The report documents how Turkish antisemitic content has spread to social media platforms, including Facebook and YouTube, and President Erdoğan and other AKP politicians have been depicting Jews and Israel as foes and using them as scapegoats in order to rally voters ahead of the general elections set for June 24, 2018.

GUATEMALA: A powerful explosion sparked a mass evacuation Tuesday of areas already devastated near Guatemala’s Fuego volcano since it first erupted over the weekend. It has killed at least 99 people as of Thursday. Around 200 people are also reported to be missing.

GAZA: (MEMRI) In the London-based Al-Arab daily, Palestinian journalist Suha Al-Jundi criticized the behavior of Hamas, though without calling it by name, and added that protests against the U.S. embassy move need not have involved Gazans coming close to the border:

“…Gaza is miserable because it has adopted a failed path of struggle: every day, a child or young person dies pointlessly. They could have protested and held a demonstration of millions marching in the streets of Gaza chanting [slogans] against the embassy’s move, and there was no need for these young people to come near the fence at the Israeli border in order to die and leave behind relatives to weep over them…”

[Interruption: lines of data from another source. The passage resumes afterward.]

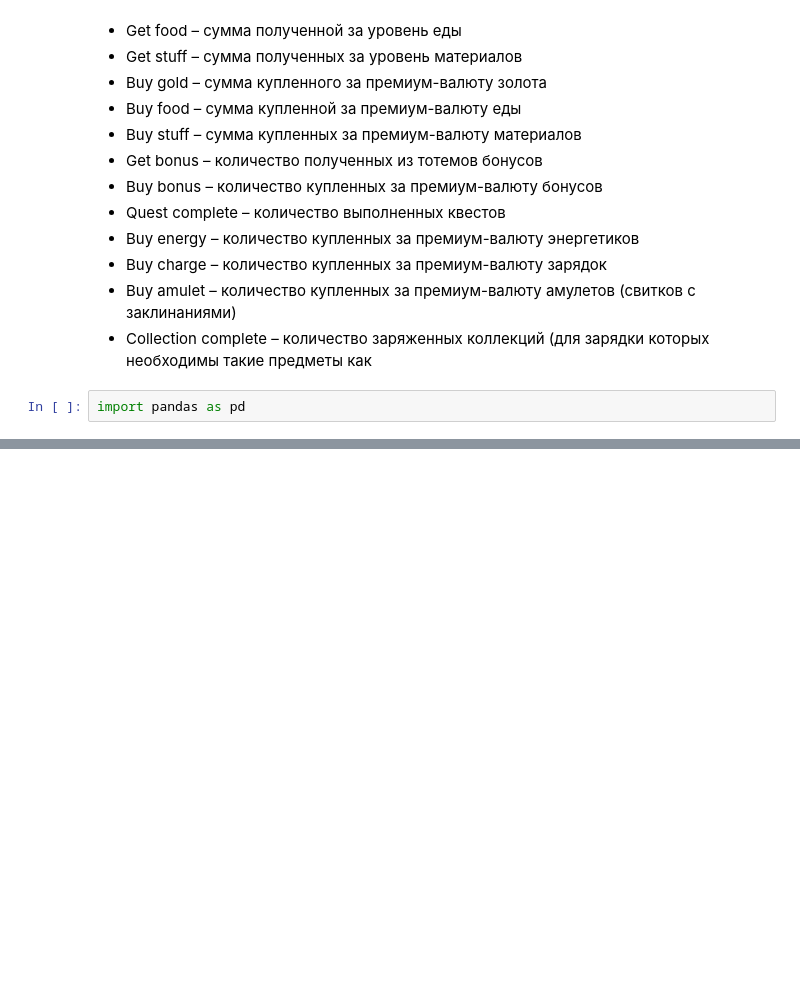
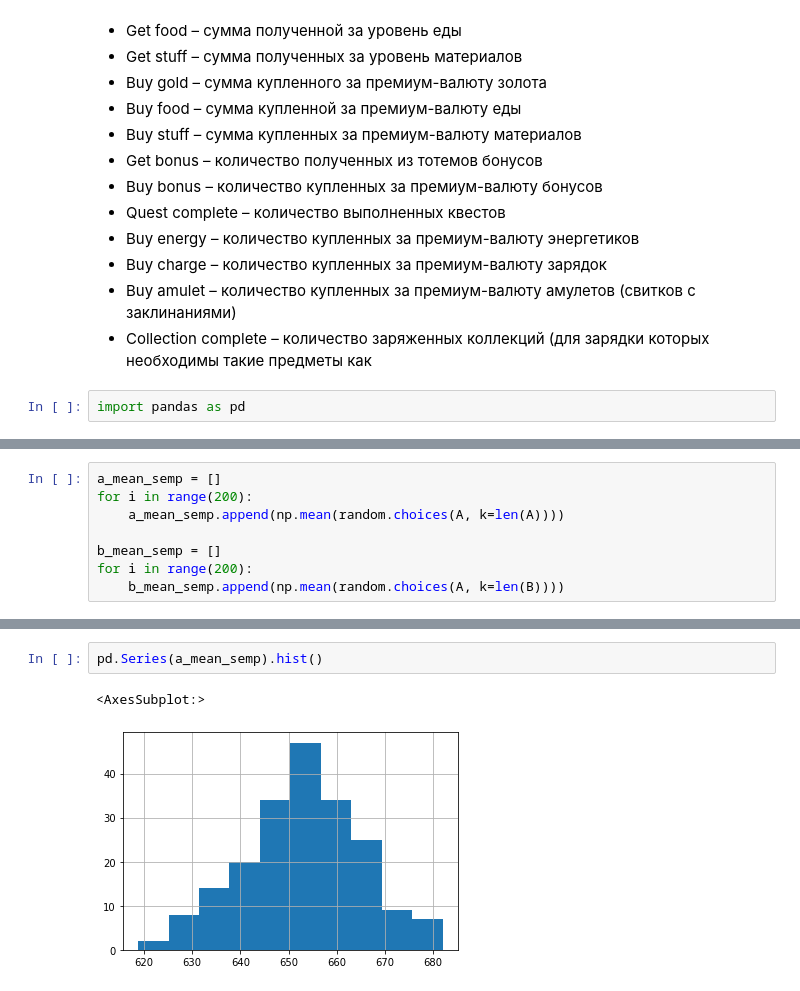
Before and after one commit to lectures-python/Python_lectures_HW, a Jupyter notebook: A_B_test.ipynb, the cells around one changed output, grey strips where cells are left out. Cells and saved outputs as stored; diff of their text form; blank space fills up the shorter version.

```diff
--- a/A_B_test.ipynb
+++ b/A_B_test.ipynb
@@ -83,0 +153,8 @@ pd.read_csv()
+# %%
+a_mean_semp = []
+for i in range(200):
+    a_mean_semp.append(np.mean(random.choices(A, k=len(A))))
+
+b_mean_semp = []
+for i in range(200):
+    b_mean_semp.append(np.mean(random.choices(A, k=len(B))))
@@ -83,0 +174,5 @@ pd.read_csv()
+# %%
+pd.Series(a_mean_semp).hist()
+# %% [output]
+<AxesSubplot:>
+[figure, added]
```
Also changed, not shown: parts of 21 cells of this notebook.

GERMANY: Bayer, the German pharmaceutical and life sciences company, will wrap up the $62.5 billion (46.76 billion pounds) takeover of Monsanto on Thursday this week. The name Monsanto will no longer be used after the merger. Both companies face heavy criticism from organic farmers for their agricultural chemicals and biotechnology products.